Bernadette Hurley from Mulgrave Street signs a book of condolences for Terry Wogan at the council’s offices in the city Picture: Adrian Butler
A SPECIAL meeting of Limerick City and County Council will examine ways of paying a permanent tribute to Terry Wogan in his native city, Mayor of Limerick Cllr Liam Galvin has confirmed.
The meeting, slated for 9.30am on Friday, will pass a vote of sympathy to the iconic broadcaster’s family, who died on Sunday after a short battle with cancer. Cllr Galvin also said that he was in favour of the erection of a statue honouring Sir Terry.
“It is certainly something that I won’t rule out - and that will be for the council to decide. I think there should be, by the way,” he said, when the question of the erection of a statue was put to him by the Limerick Leader.
“The special meeting will maybe decide on that - we will bring it to the party leaders and decide what we will do from there on. But certainly, I wouldn’t be ruling that out.”
The Mayor was speaking at the opening of a book of condolences at City Hall on Monday morning, intended to pay tribute to Mr Wogan, and allow the people of his native city to do so in turn. First in the queue to sign the book was 78 year old Jim McAllister, who knew the broadcaster “when we were younger”. The Ballinacurra Weston man said the broadcasting luminary was “a very nice man”.
“I didn’t hear (about his death) until this morning when I heard the news, and I got a shock to be quite honest. Because he was a wonderful person, he was very good,” said Mr McAllister.
Council officials, led by Mayor Galvin, gathered to open the book at City Hall, with a second book also open at County Hall in Dooradoyle and on the council’s website, all of which will remain so for the next two weeks.
Mayor Galvin said Mr Wogan “meant a lot to the people of Limerick and my phone didn’t stop ringing yesterday - people asking what we were going to do to mark his death.
“So I decided yesterday that we would open the book of condolences this morning and we have also called a special meeting of the council for 9.30am on Friday morning to pass a vote of sympathy for the Wogan family,” he explained.
“Certainly he was a massive asset to the city and I say that in a very positive way, because he spoke of Limerick very positively.
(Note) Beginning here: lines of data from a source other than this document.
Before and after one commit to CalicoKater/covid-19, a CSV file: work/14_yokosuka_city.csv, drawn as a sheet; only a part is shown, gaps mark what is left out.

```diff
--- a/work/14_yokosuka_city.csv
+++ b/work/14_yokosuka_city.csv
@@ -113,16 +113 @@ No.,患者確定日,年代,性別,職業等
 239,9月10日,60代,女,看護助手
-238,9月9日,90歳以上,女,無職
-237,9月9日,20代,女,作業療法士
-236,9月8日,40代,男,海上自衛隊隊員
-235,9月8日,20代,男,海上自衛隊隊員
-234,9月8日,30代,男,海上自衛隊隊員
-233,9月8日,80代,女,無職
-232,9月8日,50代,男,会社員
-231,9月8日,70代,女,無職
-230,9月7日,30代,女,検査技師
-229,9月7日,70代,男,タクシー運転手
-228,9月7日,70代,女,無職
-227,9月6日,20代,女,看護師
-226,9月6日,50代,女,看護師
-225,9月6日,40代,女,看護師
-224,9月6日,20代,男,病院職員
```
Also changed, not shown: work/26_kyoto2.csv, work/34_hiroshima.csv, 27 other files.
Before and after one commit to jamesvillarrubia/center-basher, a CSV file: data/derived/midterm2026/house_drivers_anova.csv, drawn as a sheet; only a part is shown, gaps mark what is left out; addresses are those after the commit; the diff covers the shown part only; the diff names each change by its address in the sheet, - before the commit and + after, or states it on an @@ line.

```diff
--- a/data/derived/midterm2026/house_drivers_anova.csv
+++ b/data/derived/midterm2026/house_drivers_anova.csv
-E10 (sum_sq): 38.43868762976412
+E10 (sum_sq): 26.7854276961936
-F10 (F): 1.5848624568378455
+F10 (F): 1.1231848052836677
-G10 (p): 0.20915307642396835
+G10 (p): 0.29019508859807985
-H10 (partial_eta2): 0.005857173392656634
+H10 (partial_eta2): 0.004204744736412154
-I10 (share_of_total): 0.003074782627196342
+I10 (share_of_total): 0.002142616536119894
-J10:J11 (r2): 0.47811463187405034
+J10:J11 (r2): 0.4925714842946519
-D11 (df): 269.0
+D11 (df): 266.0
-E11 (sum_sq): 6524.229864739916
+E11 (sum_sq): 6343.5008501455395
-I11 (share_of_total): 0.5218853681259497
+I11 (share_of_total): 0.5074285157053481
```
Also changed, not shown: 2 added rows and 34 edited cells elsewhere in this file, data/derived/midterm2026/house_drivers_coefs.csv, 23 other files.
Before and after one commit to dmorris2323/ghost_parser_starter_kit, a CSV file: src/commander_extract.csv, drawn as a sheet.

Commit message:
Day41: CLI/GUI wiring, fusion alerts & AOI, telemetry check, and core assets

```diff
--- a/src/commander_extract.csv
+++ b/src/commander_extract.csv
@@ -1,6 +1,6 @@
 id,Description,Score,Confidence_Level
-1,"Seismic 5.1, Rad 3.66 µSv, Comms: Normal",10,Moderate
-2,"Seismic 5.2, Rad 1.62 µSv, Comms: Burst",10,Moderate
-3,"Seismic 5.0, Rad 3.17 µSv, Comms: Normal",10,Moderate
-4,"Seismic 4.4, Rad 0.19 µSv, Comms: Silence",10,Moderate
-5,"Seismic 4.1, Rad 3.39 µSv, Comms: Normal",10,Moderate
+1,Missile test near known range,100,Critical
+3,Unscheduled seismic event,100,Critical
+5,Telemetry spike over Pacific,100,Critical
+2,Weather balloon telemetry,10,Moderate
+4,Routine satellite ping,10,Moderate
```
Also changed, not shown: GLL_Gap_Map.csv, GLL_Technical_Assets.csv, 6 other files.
He wanted Limerick, not alone to be best city in Ireland, but the best in Europe. I do feel that today, you can see already the way people are coming and going, the respect that that man was held in.”
Mayor Galvin also indicated that he would be going to any funeral service, whether it is held in the UK or closer to home.
“I think the people of Limerick need to be represented at that funeral, both by management and myself. I am not sure of the arrangements yet, but I intend to go it, if circumstances allow me,” he said.
Friends Mary Duffy and Mary Barrett, from Westbury, dropped into City Hall to sign the book in memory of the iconic broadcaster.
Asked why she had attended the event, Ms Barrett said: “Because he is from Limerick first of all and he is one of our own. I always had time for him, he was always good character, good personality - he just done a lot of good for Limerick I think as well, you know. He put Limerick on the map.”
Labour councillor Joe Leddin, who was mayor when Mr Wogan received the freedom of the city in 2007, said he would like to see an “ecumenical service” so that the “people of Limerick would like as an opportunity to come in and pay homage to the man that was Terry Wogan”.
With regard to a permanent memorial, he said: “Well, what we will do is discuss it with the mayor, call a meeting of the protocol council and look at maybe a more permanent recognition of the man that he was. Certainly, it should be considered, but I wouldn’t like to launch into any particular issue to do with a bridge or a building today, there will be plenty of time for that.
“But based on the contribution that he made, based on his love and appreciation of the city, yes I do think we should look at something.”